A peep resting trace that is also a burrow, and connecting to an exit mark (right) in which the peep tails left impressions with movement up and out of the excavation.

Peeps are rarely sighted outside of small, cellophane-wrapped boxes in urban shopping centers. Nevertheless, one spring I was lucky enough to see a gaggle of them (five, of course), exuberantly unbound. on a beach of Sapelo Island, Georgia. Thus I was able to observe them making trails, landing traces, resting traces, and actively burrow just above the intertidal zone, which may very well be their natural habitat.

Five peeps making a trail as conjoined unit on a Sapelo Island beach, a behavior predicted by their traces. Who says ichnology isn’t a real science?

Peep landing marks from a short aerial excursion, with the peep presence a short distance away also supporting the interpretation of their bouncing forward after landing.

Peeps exiting a shallow burrow that was also a resting trace, a blend of behaviors often implied by traces.

Peeps initiating a deeper burrowing strategy, perhaps as a form of predation avoidance. Note how the trail becomes shortened, straight, and produces a large pile of sand in front of the direction of movement.

Never-before-seen evidence of how these legless peeps burrow! They use a combination of minute lateral undulations and forward movement directed downward at a shallow angle. As a result, the trail entering the burrow becomes covered by sand ridges produced by the subsequent behavior.

Success! These peeps have managed to bury themselves, leaving only a small portion of their heads exposed, with all five watching warily for predators,

Peeps have been the subject of intensive research, but much of this work, however valuable, has been laboratory based and highly experimental. Thus the data I’ve presented here on their traces should greatly expand our understanding of their behavior in the context of natural settings. Further insights on the biology of peeps are currently murky, but their traces hold promise of fitting them into a taxonomic category more precise than “looks like little chicks.”

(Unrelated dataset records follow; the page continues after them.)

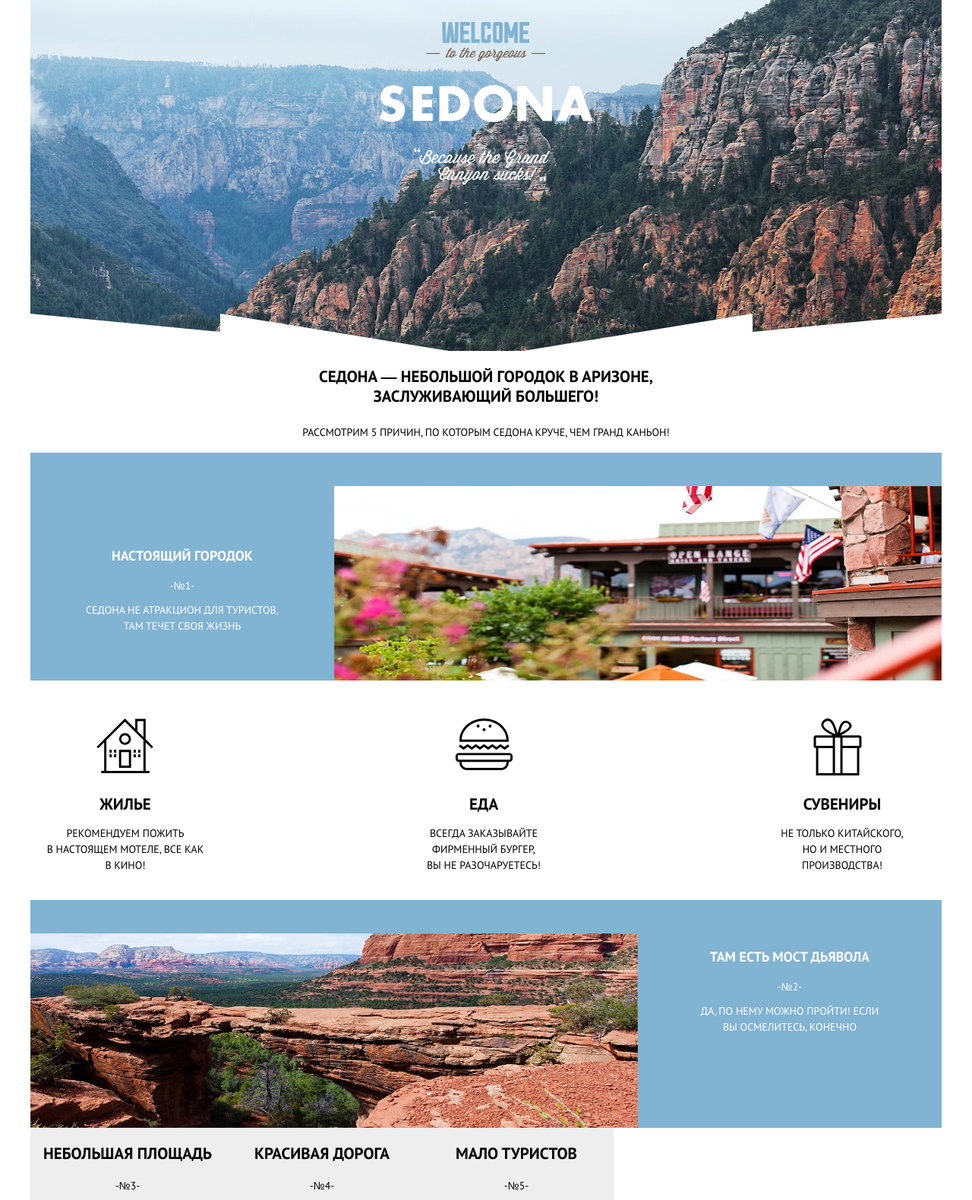
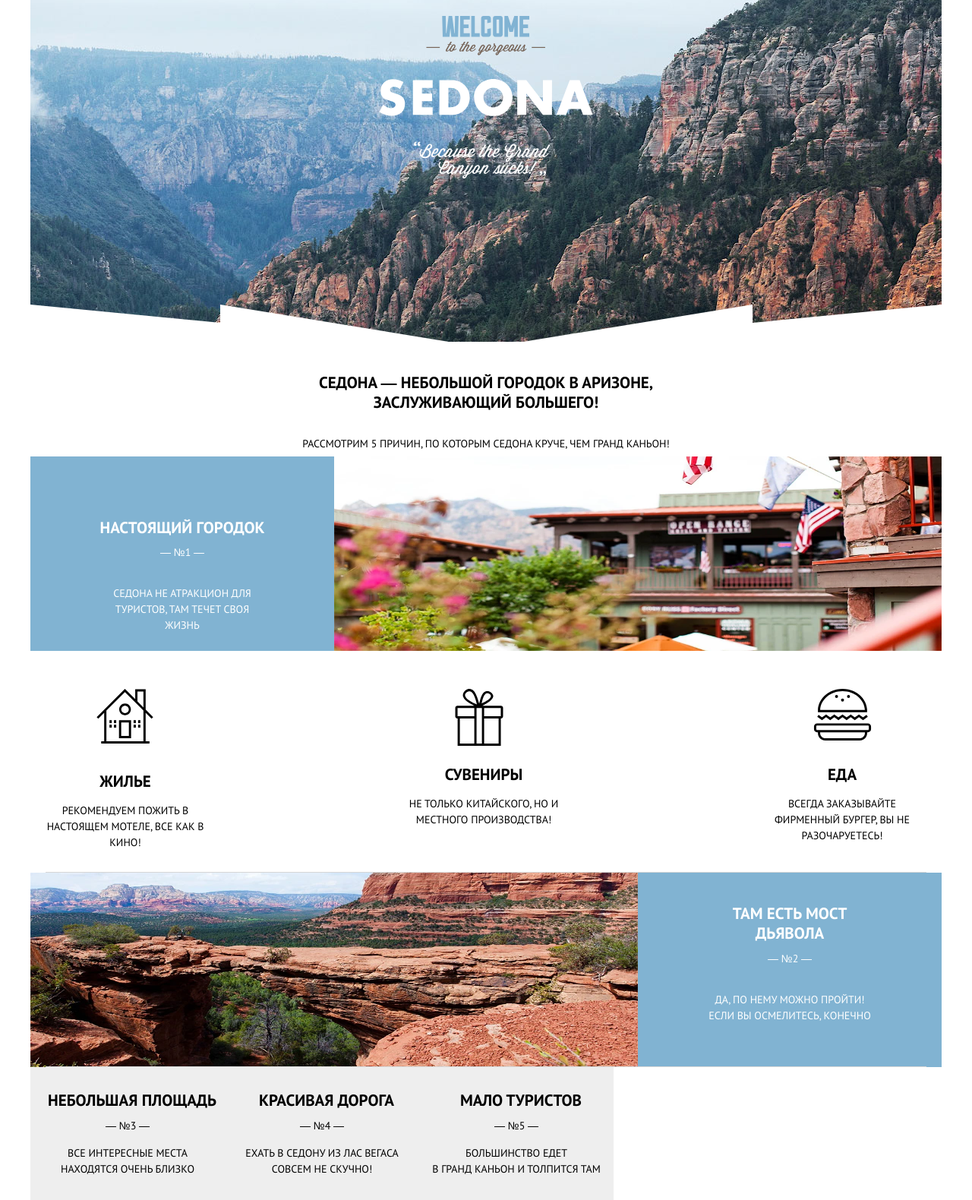
Before and after one commit to k-solovev/509305-sedona-17, a website: page source/index.html in a window 1280 px wide. Shown: the part 108-1688 px from the top of the page at 76% size. Drawn offline with nearby package versions, Linux system fonts and the light colour scheme; files that its build step writes are made by us from their sources.

Commit message:
pixel perfect mobile index.html

```diff
--- a/source/index.html
+++ b/source/index.html
@@ -87,7 +87,7 @@
           <li class="advantages-list__item advantages-list__item--main">
             <div class="advantages-list__info">
               <h3 class="advantages-list__title">Настоящий городок</h3>
-              <span class="advantages-list__number">-№1-</span>
+              <span class="advantages-list__number">— №1 —</span>
               <p class="advantages-list__text">
                 Седона не&nbsp;атракцион для туристов, там течет своя жизнь
               </p>
@@ -146,26 +146,25 @@
               >
                 <h4 class="advantages-sublist__title">Жилье</h4>
                 <p class="advantages-sublist__text">
-                  Рекомендуем пожить в&nbsp;настоящем мотеле, все как
-                  в&nbsp;кино!
+                  Рекомендуем пожить&nbsp;в настоящем мотеле, все как&nbsp;в кино!
                 </p>
               </li>
+              <li
+              class="advantages-sublist__item advantages-sublist__item--gifts"
+            >
+              <h4 class="advantages-sublist__title">Сувениры</h4>
+              <p class="advantages-sublist__text">
+                Не&nbsp;только китайского, но&nbsp;и местного
+                производства!
+              </p>
+            </li>
               <li
                 class="advantages-sublist__item advantages-sublist__item--food"
               >
                 <h4 class="advantages-sublist__title">Еда</h4>
                 <p class="advantages-sublist__text">
                   Всегда заказывайте фирменный бургер,
-                  вы&nbsp;не&nbsp;разочаруетесь!
-                </p>
-              </li>
-              <li
-                class="advantages-sublist__item advantages-sublist__item--gifts"
-              >
-                <h4 class="advantages-sublist__title">Сувениры</h4>
-                <p class="advantages-sublist__text">
-                  Не&nbsp;только китайского, но&nbsp;и&nbsp;местного
-                  производства!
+                  вы&nbsp;не разочаруетесь!
                 </p>
               </li>
             </ul>
@@ -173,9 +172,9 @@
           <li class="advantages-list__item advantages-list__item--main">
             <div class="advantages-list__info">
               <h3 class="advantages-list__title">Там есть мост дьявола</h3>
-              <span class="advantages-list__number">-№2-</span>
+              <span class="advantages-list__number">— №2 —</span>
               <p class="advantages-list__text">
-                Да, по&nbsp;нему можно пройти! Если вы&nbsp;осмелитесь, конечно
+                Да, по&nbsp;нему можно пройти! Если вы осмелитесь, конечно
               </p>
             </div>
             <picture>
@@ -228,23 +227,23 @@
           </li>
           <li class="advantages-list__item">
             <h3 class="advantages-list__title">Небольшая площадь</h3>
-            <span class="advantages-list__number">-№3-</span>
+            <span class="advantages-list__number">— №3 —</span>
             <p class="advantages-list__text">
               Все интересные места находятся очень близко
             </p>
           </li>
           <li class="advantages-list__item">
             <h3 class="advantages-list__title">Красивая дорога</h3>
-            <span class="advantages-list__number">-№4-</span>
+            <span class="advantages-list__number">— №4 —</span>
             <p class="advantages-list__text">
               Ехать в&nbsp;Седону из&nbsp;Лас Вегаса совсем не&nbsp;скучно!
             </p>
           </li>
           <li class="advantages-list__item">
             <h3 class="advantages-list__title">Мало туристов</h3>
-            <span class="advantages-list__number">-№5-</span>
+            <span class="advantages-list__number">— №5 —</span>
             <p class="advantages-list__text">
-              Большинство едет в&nbsp;Гранд каньон и&nbsp;толпится там
+              Большинство едет в&nbsp;Гранд&nbsp;каньон и толпится там
             </p>
           </li>
         </ul>
@@ -264,7 +263,7 @@
         <div class="map__iframe">
           <img
             class="map__img"
-            src="http://placehold.it/150x100"
+            src="img/bg-map-mobile@1x.jpg"
             width="320"
             height="350"
             alt="Карта Седоны"
--- /dev/null
+++ b/source/sass/blocks/advantages-list.scss
@@ -0,0 +1,157 @@
+.advantages-list {
+  @include list;
+  display: flex;
+  flex-wrap: wrap;
+  position: relative;
+}
+
+.advantages-list__item {
+  position: relative;
+  background-color: #eeeeee;
+  padding: 10px 15px;
+
+  @media (min-width: $tablet-width) {
+    width: 256px;
+    min-height: 256px;
+  }
+
+  @media (min-width: $desktop-width) {
+    position: relative;
+  }
+
+  &::after {
+    content: "";
+    height: 1px;
+    position: absolute;
+    bottom: 0;
+    left: 20px;
+    right: 20px;
+    background-color: #d6d6d6;
+  }
+
+  &:last-child::after {
+    display: none;
+  }
+
+  &:first-child::before {
+    content: "";
+    width: 320px;
+    height: 37px;
+    background-image: url("../img/bg-triangle.svg");
+    position: absolute;
+    top: 0;
+
+    @media (min-width: $tablet-width) {
+      display: none;
+    }
+  }
+
+  &--main {
+    background-color: $main-color;
+    padding: 0;
+
+    @media (min-width: $tablet-width) {
+      display: flex;
+      flex-wrap: wrap;
+      width: 100%;
+      color: white;
+    }
+  }
+
+  &--main .advantages-list__title {
+    color: white;
+  }
+
+  &--main .advantages-list__number,
+  &--main .advantages-list__text {
+    color: white;
+  }
+
+  &--main .advantages-list__number {
+    margin-bottom: 18px;
+  }
+
+  &--main .advantages-list__text {
+    margin-bottom: 40px;
+  }
+
+  &--main:first-child .advantages-list__title {
+    padding-top: 60px;
+    margin-bottom: 11px;
+  }
+
+
+  &--main:nth-child(2) .advantages-list__info {
+    padding-top: 20px;
+    order: 2;
+  }
+
+  &--main:nth-child(2) .advantages-list__title {
+    margin-bottom: 12px;
+  }
+}
+
+.advantages-list__info {
+  @media (min-width: $tablet-width) {
+    width: 256px;
+    min-height: 256px;
+  }
+
+  @media (min-width: $desktop-width) {
+    position: relative;
+    width: 400px;
+  }
+}
+
+.advantages-list__title {
+  font-size: 18px;
+  line-height: 26px;
+  width: 238px;
+  font-weight: bold;
+  text-align: center;
+  margin-left: auto;
+  margin-right: auto;
+  margin-bottom: 12px;
+
+  @media (min-width: $tablet-width) {
+    font-size: 21px;
+    line-height: 26px;
+  }
+}
+
+
+.advantages-list__number {
+  display: block;
+  text-align: center;
+}
+
+.advantages-list__text {
+  padding: 0 20px;
+  margin-top: 18px;
+  line-height: 21px;
+  text-align: center;
+
+  @media (min-width: $desktop-width) {
+    width: 265px;
+    position: absolute;
+    left: 50%;
+    transform: translate(-50%, 0);
+  }
+}
+
+.advantages-list__img {
+  display: block;
+  background-color: $main-color;
+  background-repeat: no-repeat;
+  background-size: auto 100%;
+  background-position: center;
+
+  @media (min-width: $tablet-width) {
+    width: 512px;
+    height: 256px;
+  }
+
+  @media (min-width: $desktop-width) {
+    width: 800px;
+  }
+}
--- /dev/null
+++ b/source/sass/blocks/advantages-sublist.scss
@@ -0,0 +1,90 @@
+.advantages-sublist {
+  @include list;
+  background-color: white;
+
+  @media (min-width: $tablet-width) {
+    display: flex;
+    justify-content: space-between;
+    width: 100%;
+  }
+}
+
+.advantages-sublist__item {
+  padding-top: 26px;
+  padding-left: 70px;
+
+  &--housing {
+    background-image: url("../img/icon-house.svg");
+    background-repeat: no-repeat;
+    background-size: 37px 36px;
+    background-position: 22px 26px;
+
+    & .advantages-sublist__title {
+      margin-top: 9px;
+    }
+
+    @media (min-width: $tablet-width) {
+      background-size: 75px 72px;
+      background-position: 87px 50px;
+    }
+  }
+
+  &--gifts {
+    background-image: url("../img/icon-gift.svg");
+    background-repeat: no-repeat;
+    background-size: 32px 38px;
+    background-position: 25px 16px;
+
+    @media (min-width: $tablet-width) {
+      background-size: 64px 75px;
+      background-position: 87px 50px;
+    }
+  }
+
+  &--food {
+    background-image: url("../img/icon-burger.svg");
+    background-repeat: no-repeat;
+    background-size: 40px 35px;
+    background-position: 18px 24px;
+
+    @media (min-width: $tablet-width) {
+      background-size: 77px 68px;
+      background-position: 87px 50px;
+    }
+  }
+
+  &:last-child {
+    padding-bottom: 38px;
+  }
+
+  @media (min-width: $tablet-width) {
+    padding-top: 150px;
+    padding-left: 20px;
+    width: 256px;
+  }
+}
+
+.advantages-sublist__title,
+.advantages-sublist__text {
+  margin: 0;
+  font-size: 18px;
+  line-height: 26px;
+  text-align: left;
+  width: 210px;
+
+  @media (min-width: $tablet-width) {
+    text-align: center;
+    color: black;
+    font-size: 21px;
+    line-height: 26px;
+  }
+}
+
+.advantages-sublist__title {
+  margin-bottom: 15px;
+}
+
+.advantages-sublist__text {
+  font-size: 14px;
+  line-height: 21px;
+}
--- a/source/sass/blocks/advantages.scss
+++ b/source/sass/blocks/advantages.scss
@@ -1,8 +1,5 @@
-.advantages-list {
-  @include list;
-  display: flex;
-  flex-wrap: wrap;
-  position: relative;
+.advantages__header {
+  padding-top: 20px;
 }
 
 .advantages__text {
@@ -13,6 +10,14 @@
   width: 255px;
   margin-left: auto;
   margin-right: auto;
+
+  &:first-child {
+    margin-bottom: 28px;
+  }
+
+  &:last-child {
+    margin-bottom: 4px;
+  }
 
   @media (min-width: $tablet-width) {
     width: 490px;
@@ -25,207 +30,3 @@
   font-size: 14px;
   line-height: 26px;
 }
-
-.advantages-list__item {
-  background-color: #eeeeee;
-
-  @media (min-width: $tablet-width) {
-    width: 256px;
-    min-height: 256px;
-  }
-
-  @media (min-width: $desktop-width) {
-    position: relative;
-  }
-
-  &::after {
-    content: "";
-    width: 320px;
-    height: 37px;
-    background-image: url("../img/bg-triangle.svg");
-    position: absolute;
-    top: 0;
-
-    @media (min-width: $tablet-width) {
-      display: none;
-    }
-  }
-
-  &--main {
-    background-color: $main-color;
-    padding-top: 44px;
-
-    @media (min-width: $tablet-width) {
-      display: flex;
-      flex-wrap: wrap;
-      width: 100%;
-      color: white;
-    }
-  }
-
-  &--main .advantages-list__title {
-    color: white;
-    font-size: 18px;
-    line-height: 26px;
-  }
-
-  &--main .advantages-list__number,
-  &--main .advantages-list__text {
-    color: white;
-  }
-
-  &--main:first-child .advantages-list__title {
-    padding-top: 61px;
-  }
-
-
-  &--main:nth-child(2) .advantages-list__info {
-    order: 2;
-  }
-}
-
-.advantages-list__info {
-  @media (min-width: $tablet-width) {
-    width: 256px;
-    min-height: 256px;
-  }
-
-  @media (min-width: $desktop-width) {
-    position: relative;
-    width: 400px;
-  }
-}
-
-.advantages-sublist {
-  @include list;
-  background-color: white;
-
-  @media (min-width: $tablet-width) {
-    display: flex;
-    justify-content: space-between;
-    width: 100%;
-  }
-}
-
-.advantages-sublist__item {
-  padding-top: 35px;
-  padding-left: 70px;
-
-  &--housing {
-    background-image: url("../img/icon-house.svg");
-    background-repeat: no-repeat;
-    background-size: 37px 36px;
-    background-position: 20px 27px;
-
-    @media (min-width: $tablet-width) {
-      background-size: 75px 72px;
-      background-position: 87px 50px;
-    }
-  }
-
-  &--gifts {
-    background-image: url("../img/icon-gift.svg");
-    background-repeat: no-repeat;
-    background-size: 32px 38px;
-    background-position: 20px 27px;
-
-    @media (min-width: $tablet-width) {
-      background-size: 64px 75px;
-      background-position: 87px 50px;
-    }
-  }
-
-  &--food {
-    background-image: url("../img/icon-burger.svg");
-    background-repeat: no-repeat;
-    background-size: 40px 35px;
-    background-position: 20px 27px;
-
-    @media (min-width: $tablet-width) {
-      background-size: 77px 68px;
-      background-position: 87px 50px;
-    }
-  }
-
-  &:last-child {
-    padding-bottom: 35px;
-  }
-
-  @media (min-width: $tablet-width) {
-    padding-top: 150px;
-    padding-left: 20px;
-    width: 256px;
-  }
-}
-
-.advantages-sublist__title,
-.advantages-sublist__text {
-  margin: 0;
-  font-size: 18px;
-  line-height: 26px;
-  text-align: left;
-  width: 210px;
-
-  @media (min-width: $tablet-width) {
-    text-align: center;
-    color: black;
-    font-size: 21px;
-    line-height: 26px;
-  }
-}
-
-.advantages-sublist__title {
-  margin-bottom: 15px;
-}
-
-.advantages-sublist__text {
-  font-size: 14px;
-  line-height: 21px;
-}
-
-.advantages-list__title {
-  width: 238px;
-  font-weight: bold;
-  text-align: center;
-  margin-left: auto;
-  margin-right: auto;
-
-  @media (min-width: $tablet-width) {
-    font-size: 21px;
-    line-height: 26px;
-  }
-}
-
-.advantages-list__number {
-  display: block;
-  text-align: center;
-}
-
-.advantages-list__text {
-  line-height: 21px;
-  text-align: center;
-
-  @media (min-width: $desktop-width) {
-    width: 265px;
-    position: absolute;
-    left: 50%;
-    transform: translate(-50%, 0);
-  }
-}
-
-.advantages-list__img {
-  display: block;
-  background-color: $main-color;
-  background-repeat: no-repeat;
-  background-size: auto 100%;
-  background-position: center;
-
-  @media (min-width: $tablet-width) {
-    width: 512px;
-    height: 256px;
-  }
-
-  @media (min-width: $desktop-width) {
-    width: 800px;
-  }
-}
--- a/source/sass/blocks/developer.scss
+++ b/source/sass/blocks/developer.scss
@@ -6,6 +6,7 @@
 
 .developer__text {
   display: inline-block;
+  margin-right: 11px;
 }
 
 .developer__link {
--- a/source/sass/blocks/intro.scss
+++ b/source/sass/blocks/intro.scss
@@ -58,7 +58,7 @@
 
 .intro__slogan {
   position: absolute;
-  top: 85px;
+  top: 89px;
   right: 0;
   left: 0;
   margin-left: auto;
--- a/source/sass/blocks/page-footer.scss
+++ b/source/sass/blocks/page-footer.scss
@@ -2,6 +2,7 @@
   width: 320px;
   margin-left: auto;
   margin-right: auto;
+  padding-top: 14px;
   display: flex;
   flex-wrap: wrap;
 
@@ -21,6 +22,7 @@
 
 .page-footer__text {
   width: 100%;
+  margin-bottom: 35px;
   font-size: 21px;
   line-height: 26px;
   font-weight: bold;
--- a/source/sass/blocks/social.scss
+++ b/source/sass/blocks/social.scss
@@ -2,6 +2,7 @@
   @include list;
   display: flex;
   width: 100%;
+  padding-bottom: 34px;
 }
 
 .social__item {
--- a/source/sass/style.scss
+++ b/source/sass/style.scss
@@ -9,6 +9,8 @@
 @import "blocks/page-main.scss";
 @import "blocks/intro.scss";
 @import "blocks/advantages.scss";
+@import "blocks/advantages-list.scss";
+@import "blocks/advantages-sublist.scss";
 @import "blocks/booking.scss";
 @import "blocks/page-footer.scss";
 @import "blocks/social.scss";
```
Also changed, not shown: source/sass/blocks/booking.scss (+9 -2 lines), source/sass/blocks/site-list.scss (+12 -1 lines).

Although trace fossils of peep trails, landing traces, resting traces, and burrows have not yet been discovered, I propose these should have the following ichnogenus and ichnospecies names: Peepichnus quinquecalles (= “Peep trace of five trails”). However, I anticipate some of my ichnological colleagues will want to split the ichnotaxonomy of peep traces on the basis of whether they were moving horizontally versus vertically (the peeps, not my colleagues) and other such nuances. Personally, I think they just need to relax, stop coming up with so many silly, unpronounceable names, and just enjoy the sweetness of these little tracemakers of the Georgia coast.